3. Natural is not the same as organic
The tiny font on ingredient labels and general knowledge gap most consumers have of chemistry and scientific names can make it hard for us to gauge which ingredients are in fact natural, let alone organic. According to the definition in Encyclopedia Britannica, “organic” is a compound that contains a carbon atom. Advocates for safe cosmetics are quick to point out, it’s easy for brands to take advantage of misrepresenting the word organic. The author of this post featured on Health Report explains how methyl paraben can be misrepresented as “organic” because it was formed from naturally rotten leaves that then become a toxic, crude oil. The word “fragrance” can also be a bit mysterious: As Well and Good reported, the FDA exempts companies from having to list every element that makes up the “fragrance” of their products.
Fragrances can be a mixture of natural and synthetic chemicals. In 2014, the National Academy of Sciences found some of these ingredients that often make up the “fragrance” of products to be cancer-causing. If you like a scent in your skin care, look for labels that list fragrant essential oils one by one instead.

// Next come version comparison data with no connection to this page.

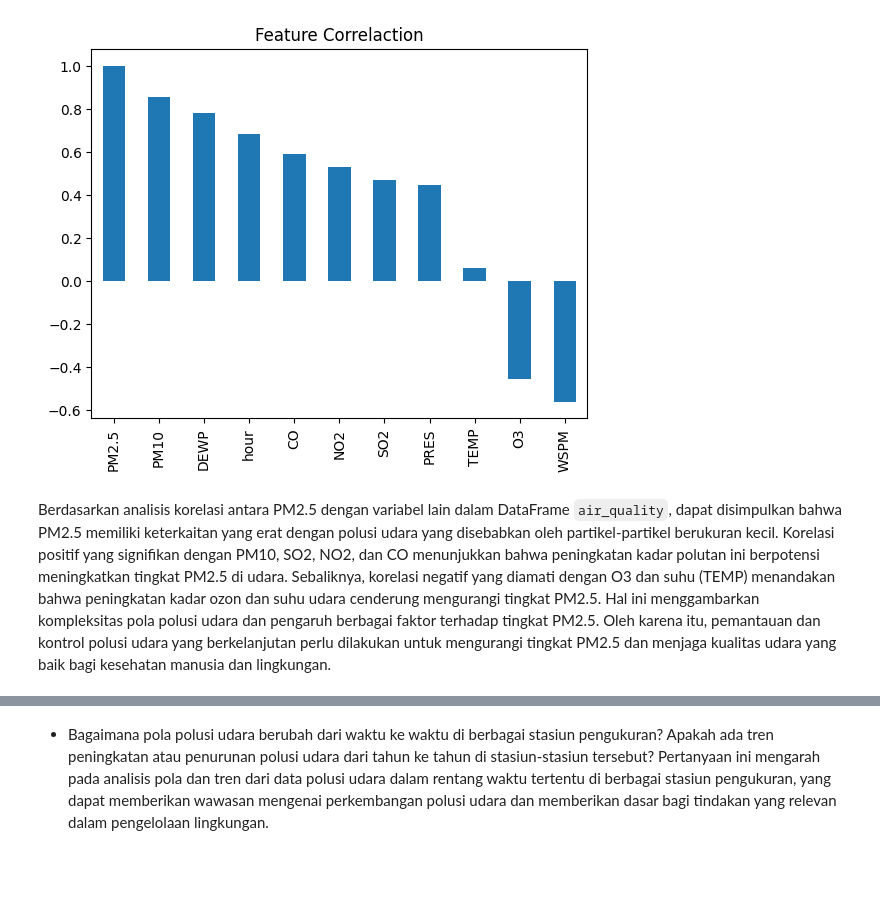
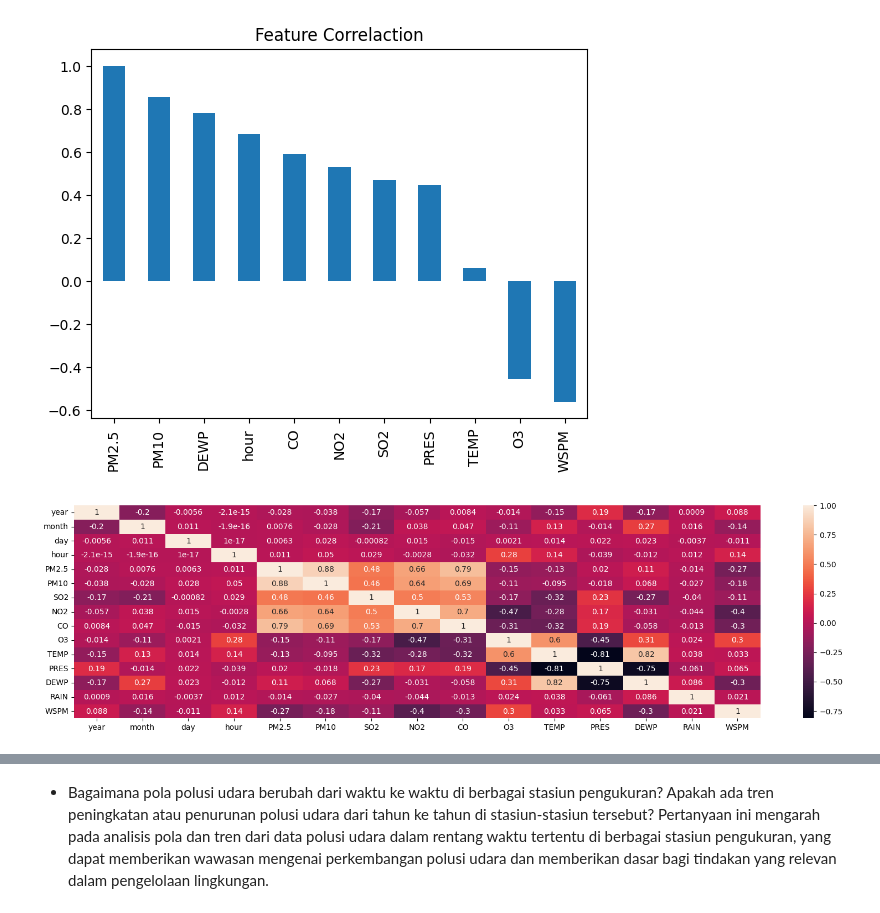
Before and after one commit to IvanSholana/Air-Quality-Dashboard, a Jupyter notebook: Proyek Analisis Data.ipynb, the cells around one changed output, grey strips where cells are left out. Drawn from its saved outputs; the diff is of its cells as text; code cells hidden in the pictures; blank space fills up the shorter version.

```diff
--- a/Proyek Analisis Data.ipynb
+++ b/Proyek Analisis Data.ipynb
@@ -264,5 +318,10 @@ air_quality.loc[(air_quality['datetime'] == '2013-03-01') & (air_quality['statio
 plt.show()
 # %% [output]
 [figure]
-# %% [markdown]
-Berdasarkan analisis korelasi antara PM2.5 dengan variabel lain dalam DataFrame `air_quality`, dapat disimpulkan bahwa PM2.5 memiliki keterkaitan yang erat dengan polusi udara yang disebabkan oleh partikel-partikel berukuran kecil. Korelasi positif yang signifikan dengan PM10, SO2, NO2, dan CO menunjukkan bahwa peningkatan kadar polutan ini berpotensi meningkatkan tingkat PM2.5 di udara. Sebaliknya, korelasi negatif yang diamati dengan O3 dan suhu (TEMP) menandakan bahwa peningkatan kadar ozon dan suhu udara cenderung mengurangi tingkat PM2.5. Hal ini menggambarkan kompleksitas pola polusi udara dan pengaruh berbagai faktor terhadap tingkat PM2.5. Oleh karena itu, pemantauan dan kontrol polusi udara yang berkelanjutan perlu dilakukan untuk mengurangi tingkat PM2.5 dan menjaga kualitas udara yang baik bagi kesehatan manusia dan lingkungan.
+# %%
+
+plt.figure(figsize=(20,5))
+sns.heatmap(air_quality.select_dtypes('number').corr(),annot=True)
+plt.show()
+# %% [output]
+[figure, added]
```
Also changed, not shown: parts of 30 cells of this notebook, 1 other file.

4. You can support organic farmers while you support your skin
According to the Rodale Institute, which compared conventional and organic field research trials over a 30-year period, conventional farming systems emit 40 percent more greenhouse gas (GHG) emissions than organic farming. Purchasing organic skin care not only limits your carbon footprint, but as the author of this post from Spirituality Health.com points out, climate change leads to food shortages. Supporting organic farmers will support food security for future generations because organic fields have an innate capacity to capture, store, and use water. Of course, my favorite reason to support organic farming is being kind to the earth that selflessly produces our natural beauty routines.

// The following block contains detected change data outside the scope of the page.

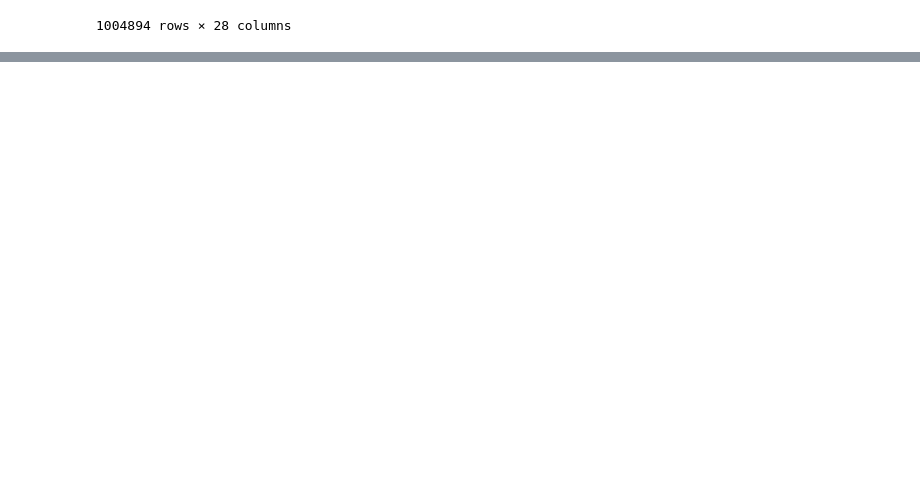
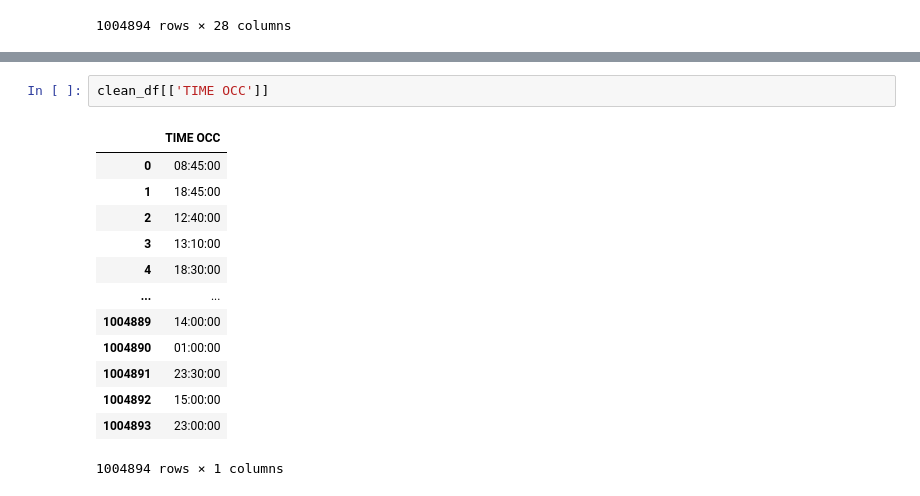
Before and after one commit to kamariban/data-analysis, a Jupyter notebook: crime.ipynb, the cells around one changed output, grey strips where cells are left out. Saved outputs shown, nothing was run; the diff lists cells and outputs as text; blank space fills up the shorter version.

```diff
--- a/crime.ipynb
+++ b/crime.ipynb
@@ -49,0 +316,16 @@ remove
+# %%
+clean_df[['TIME OCC']]
+# %% [output]
+|  | TIME OCC |
+| 0 | 08:45:00 |
+| 1 | 18:45:00 |
+| 2 | 12:40:00 |
+| 3 | 13:10:00 |
+| 4 | 18:30:00 |
+| ... | ... |
+| 1004889 | 14:00:00 |
+| 1004890 | 01:00:00 |
+| 1004891 | 23:30:00 |
+| 1004892 | 15:00:00 |
+| 1004893 | 23:00:00 |
+1004894 rows × 1 columns
```
Also changed, not shown: parts of 31 cells of this notebook.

5. The results of ingredients in organic cosmetics vary just like any other product
Remember: Just because something says organics doesn’t mean it’s unequivocally safe for all. If you have specific allergies or reaction to certain plants, you definitely want to make sure you check the ingredient list. Many essential oils contain anti-cancer properties, making them way safer than “fragrance”, but unfortunately, not all essential oils are safe for babies and elderly folks because their skin’s barrier is thinner, retaining the potent chemical composition of essential oils. Consider purchasing unscented organic products if you have sensitive skin and always read your labels.

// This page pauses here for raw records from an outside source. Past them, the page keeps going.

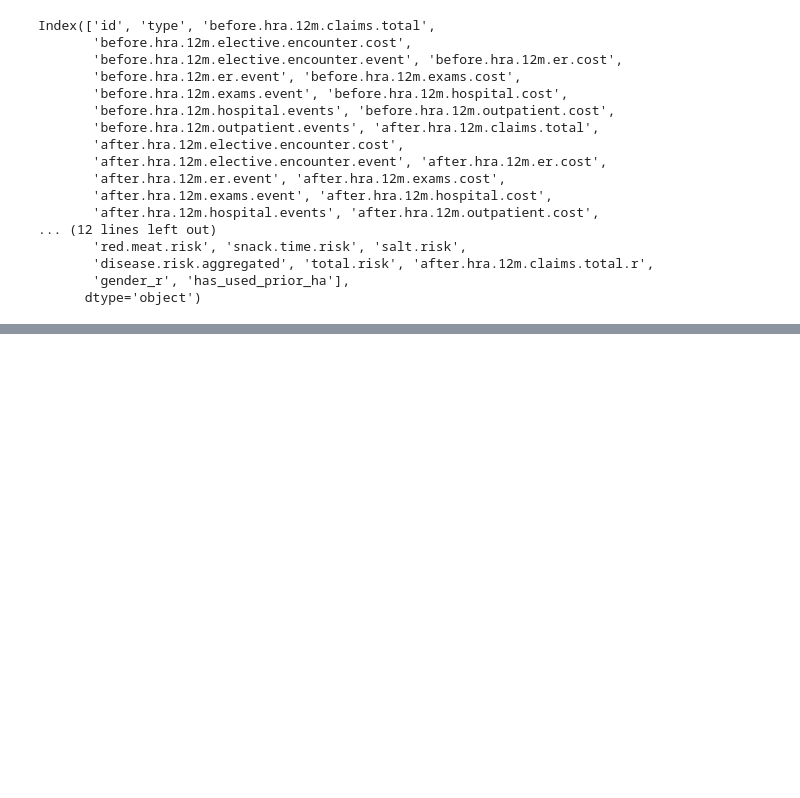
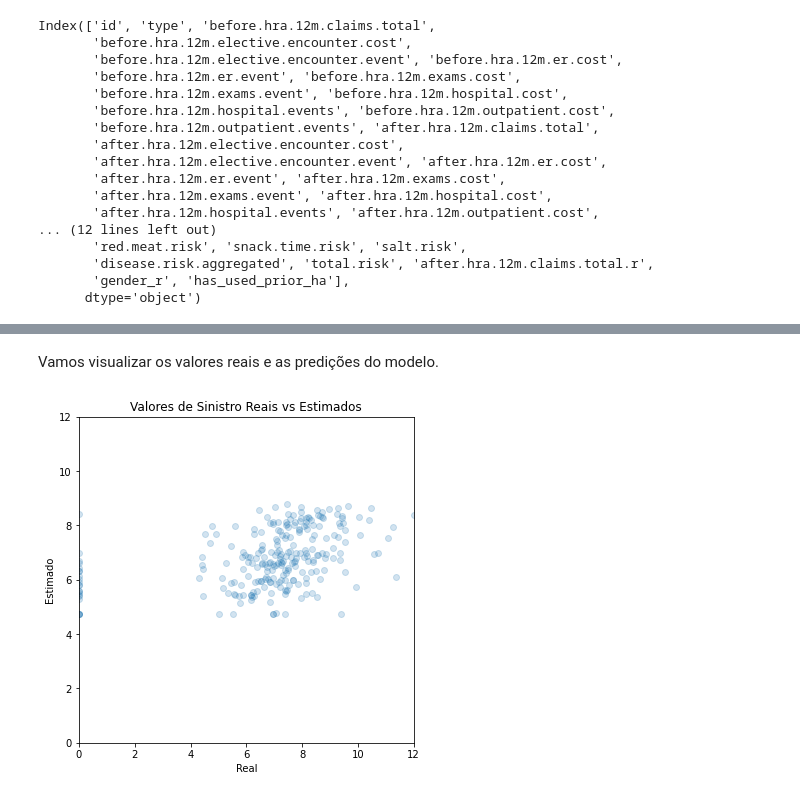
Before and after one commit to zetta-academy/exp-curso-python-saude, a Jupyter notebook: PySaude_03_python_analise_exploratoria_de_dados.ipynb, the cells around one changed output, grey strips where cells are left out. Saved outputs shown, nothing was run; the diff lists cells and outputs as text; code cells hidden in the pictures; blank space fills up the shorter version.

```diff
--- a/PySaude_03_python_analise_exploratoria_de_dados.ipynb
+++ b/PySaude_03_python_analise_exploratoria_de_dados.ipynb
@@ -544,0 +546,15 @@ sns.distplot(yhat, hist=False, color='b', label='Fitted Values', ax=ax1)
+# %% [markdown]
+Vamos visualizar os valores reais e as predições do modelo.
+# %%
+plt.figure(figsize=(6, 6))
+plt.scatter(y, yhat, alpha=0.2)
+plt.xlim(0, 12)
+plt.ylim(0, 12)
+plt.xlabel('Real')
+plt.ylabel('Estimado')
+plt.title('Valores de Sinistro Reais vs Estimados')
+plt.figure
+plt.show()
+plt.close()
+# %% [output]
+[figure, added]
```
Also changed, not shown: parts of 18 cells of this notebook, 2 other files.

The good news is that there is a standard for natural beauty products, even for those that are not USDA approved organic: The Natural Products Association has developed a set of guidelines to determine if a product can be considered “natural” and brands like Aubrey Organics has an entire skin care line approved. Check out this Clean List from my pals at Beauty Lies Truth to find organic brands with ingredients that serve an honest purpose.